• Exercise brief
Search the records for the string "documents", then copy each line where it appears.

───

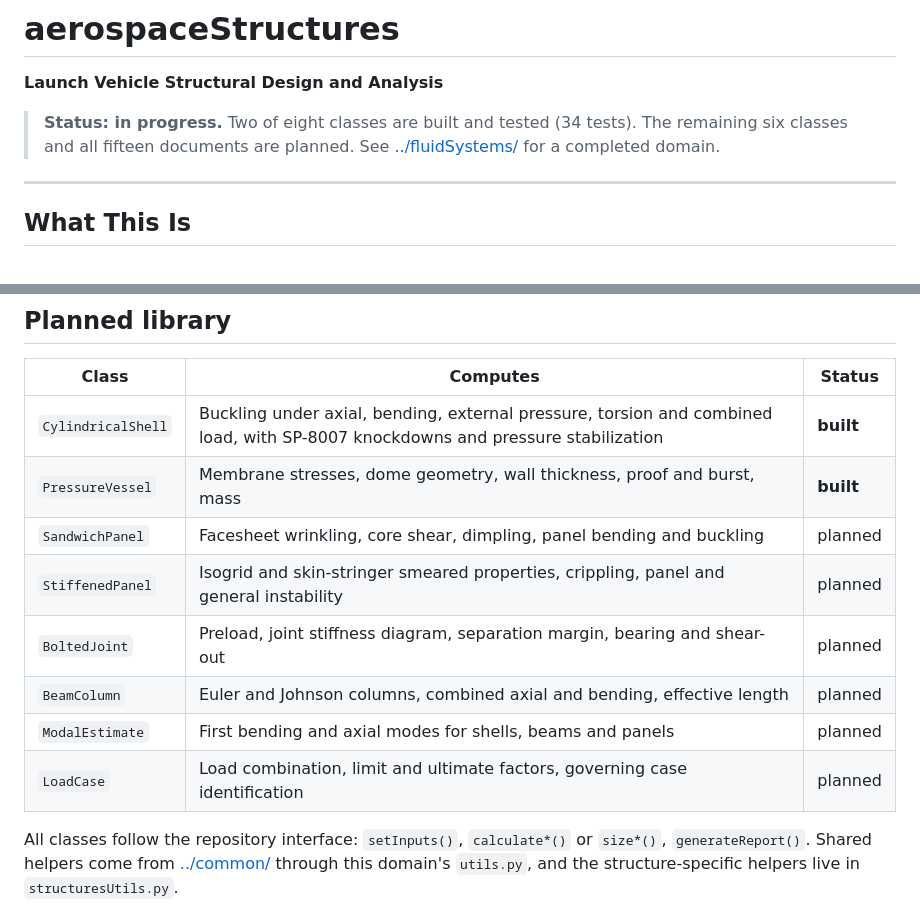
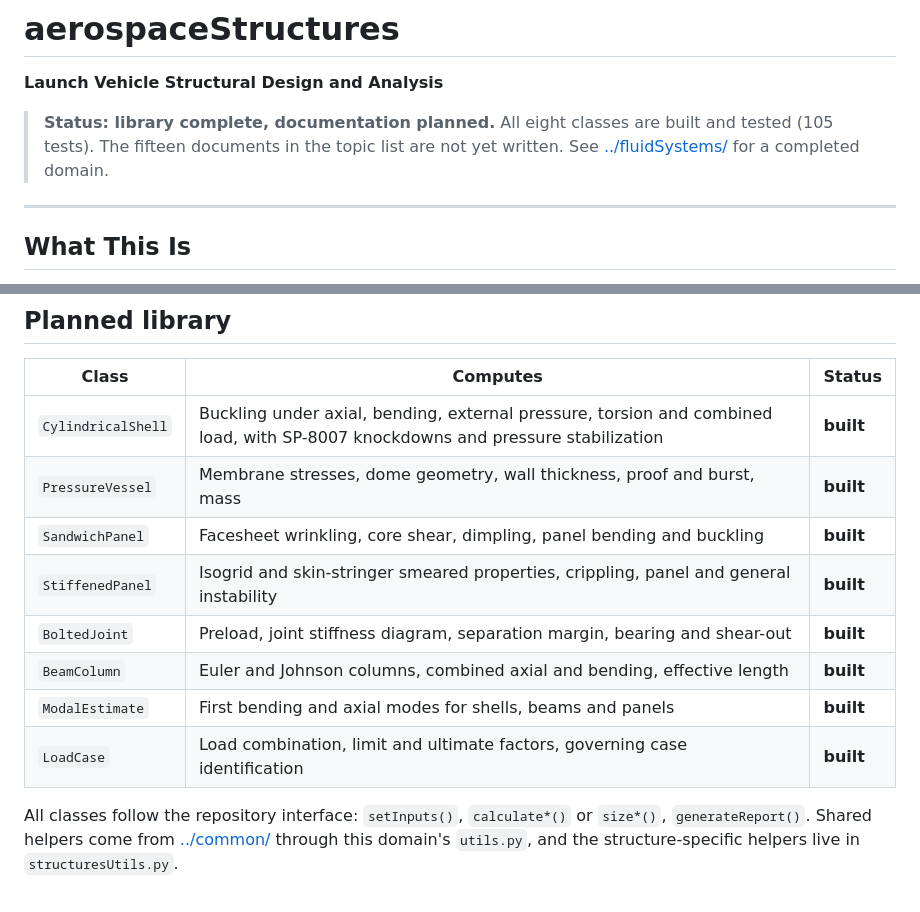
Before and after one commit to sean-bowman/orbitalRockets, a Markdown page: aerospaceStructures/README.md, 2 parts joined by grey strips. Rendered like a GitHub page.

Commit message:
Mark the aerospaceStructures library complete in the README
All eight classes are built and tested. The fifteen documents remain planned.

```diff
--- a/aerospaceStructures/README.md
+++ b/aerospaceStructures/README.md
@@ -2,7 +2,7 @@
 
 **Launch Vehicle Structural Design and Analysis**
 
-> **Status: in progress.** Two of eight classes are built and tested (34 tests). The remaining six classes and all fifteen documents are planned. See [../fluidSystems/](../fluidSystems/) for a completed domain.
+> **Status: library complete, documentation planned.** All eight classes are built and tested (105 tests). The fifteen documents in the topic list are not yet written. See [../fluidSystems/](../fluidSystems/) for a completed domain.
 
 ---
 
@@ -50,12 +50,12 @@ Reference documentation, a component class library and a tiered test suite, matc
 |---|---|---|
 | `CylindricalShell` | Buckling under axial, bending, external pressure, torsion and combined load, with SP-8007 knockdowns and pressure stabilization | **built** |
 | `PressureVessel` | Membrane stresses, dome geometry, wall thickness, proof and burst, mass | **built** |
-| `SandwichPanel` | Facesheet wrinkling, core shear, dimpling, panel bending and buckling | planned |
-| `StiffenedPanel` | Isogrid and skin-stringer smeared properties, crippling, panel and general instability | planned |
-| `BoltedJoint` | Preload, joint stiffness diagram, separation margin, bearing and shear-out | planned |
-| `BeamColumn` | Euler and Johnson columns, combined axial and bending, effective length | planned |
-| `ModalEstimate` | First bending and axial modes for shells, beams and panels | planned |
-| `LoadCase` | Load combination, limit and ultimate factors, governing case identification | planned |
+| `SandwichPanel` | Facesheet wrinkling, core shear, dimpling, panel bending and buckling | **built** |
+| `StiffenedPanel` | Isogrid and skin-stringer smeared properties, crippling, panel and general instability | **built** |
+| `BoltedJoint` | Preload, joint stiffness diagram, separation margin, bearing and shear-out | **built** |
+| `BeamColumn` | Euler and Johnson columns, combined axial and bending, effective length | **built** |
+| `ModalEstimate` | First bending and axial modes for shells, beams and panels | **built** |
+| `LoadCase` | Load combination, limit and ultimate factors, governing case identification | **built** |
 
 All classes follow the repository interface: `setInputs()`, `calculate*()` or `size*()`, `generateReport()`. Shared helpers come from [../common/](../common/) through this domain's `utils.py`, and the structure-specific helpers live in `structuresUtils.py`.
 
```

───

• Written answer
All eight classes are built and tested. The fifteen documents remain planned.
-> **Status: in progress.** Two of eight classes are built and tested (34 tests). The remaining six classes and all fifteen documents are planned. See [../fluidSystems/](../fluidSystems/) for a completed domain.
+> **Status: library complete, documentation planned.** All eight classes are built and tested (105 tests). The fifteen documents in the topic list are not yet written. See [../fluidSystems/](../fluidSystems/) for a completed domain.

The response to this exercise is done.